Consequently, the Adyge Khabse dominated not just the family circle but all aspects of social interaction. At the highest level, it formed the basis of an informal "people's court".


Children learned the Adygean code of conduct from birth, taking their lead from immediate members of the family, then from their peers. When guests visited the family house, the younger generation were forbidden from sitting down at table and instead had to look after the guests.


In the course of the daily routine, young people were not permitted to talk directly to their elders or join in their discussions. They were only allowed to answer direct questions.


The Adyge Khabse also gave members of the older generation the right to punish anyone who broke the code and brought shame on their families. Thus complete strangers could accost youngsters who were improperly dressed, badly behaved or abusive and mete out whatever punishment they felt appropriate.


The Soviet authorities did their best to eradicate the Adygean code of conduct which they saw as a threat to collective existence. And, on a wider social level, the tenets of the Adyge Khabse were swiftly crushed by a bureaucratic machine which demanded complete subservience to the state programme.


However, many Adygean families - particularly those living in rural areas - kept the old traditions alive. For some, this marked an attempt to resist the Russification of the Soviet republics; for others, it was a desire to preserve the last remnants of the old life.


A few enlightened Communist leaders realised that the Adyge Khabse was the glue that kept society together rather than a divisive anachronism - especially as moral values were eroded by the Soviet ideology.


Thus, in Soviet times, it was not uncommon to see a village elder reprimand a young man for failing to give up his seat in a bus or looking unkempt or swearing in public. And, behind closed doors, the Adyge Khabse continued to provide a source of welfare for those who had fallen on hard times or suffered a bereavement.
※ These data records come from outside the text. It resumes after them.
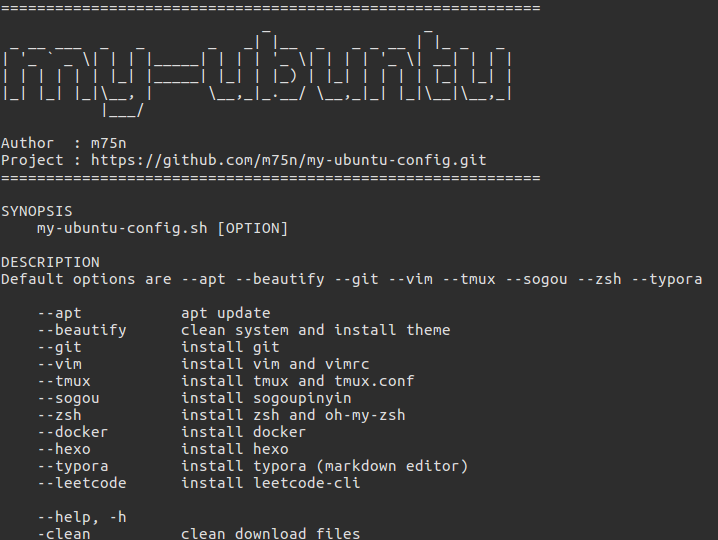
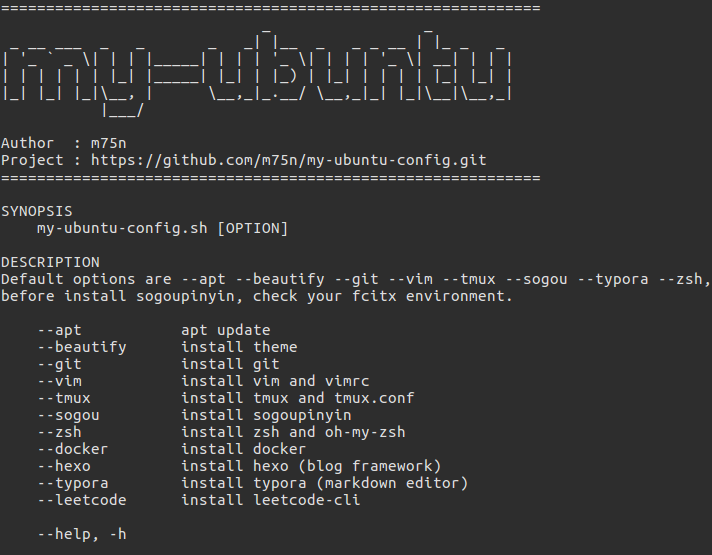
regular work

diff --git a/README.md b/README.md
@@ -4,13 +4,23 @@
 
 自用 Ubuntu 装机脚本，便捷安装常用软件与系统美化
 
-使用方法见帮助命令
+## 使用方法
+
+```shell
+wget https://raw.githubusercontent.com/m75n/my-ubuntu-config/master/my-ubuntu-config.sh
+chmod +x ./my-ubuntu-config.sh
+sudo ./my-ubuntu-config.sh
 ```
+
+具体参数见帮助命令
+```shell
 ./my-ubuntu-config.sh --help
 ```
 
-PS:
+## NOTES:
+
 - 注意修改 gitconfig 中的用户名与邮箱
 - Flatabulous 主题与 Numix-circle 图标需要手动在 unity-tweak-tool 中启用
 - vim 插件需要打开 vim 执行 `:PlugInstall` 安装
-- 自动安装完 oh-my-zsh 后会进入 zsh 环境中，需要手动输入 `exit` 退出来继续脚本执行
+- ~~自动安装完 oh-my-zsh 后会进入 zsh 环境中，需要手动输入 `exit` 退出来继续脚本执行~~
+- 安装搜狗输入法前请确保安装依赖 fcitx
Today, however, champions of Adygean etiquette are few and far between. In the past, Adygeans professed complete contempt for material attributes, believing that moral rectitude and personal honour were the most valuable possessions a person could have.


But new laws governing ownership and property have driven rifts between families, with brothers fighting brothers over the division of their father's land.


The Adyge Khabse has also proved itself unequal to the task of combating drug-abuse and alcoholism which are both new phenomena in Adygean society.


The younger generation has effectively rejected the rules of a patriarchal society, preferring to take their cue from the influx of Western culture which has flooded the post-Soviet cultural vacuum.


There is little hope that the Adygean code of honour will find itself a new role in the North Caucasus of today. Recent events such as the wars in Chechnya, the Dagestan incursions and the unrest in Karachaevo-Cherkessia have served to promote the spirit of adventurism, proving that there is little to gained by meek subservience and abstract values.


Zarina Kanukova is a regular IWPR contributor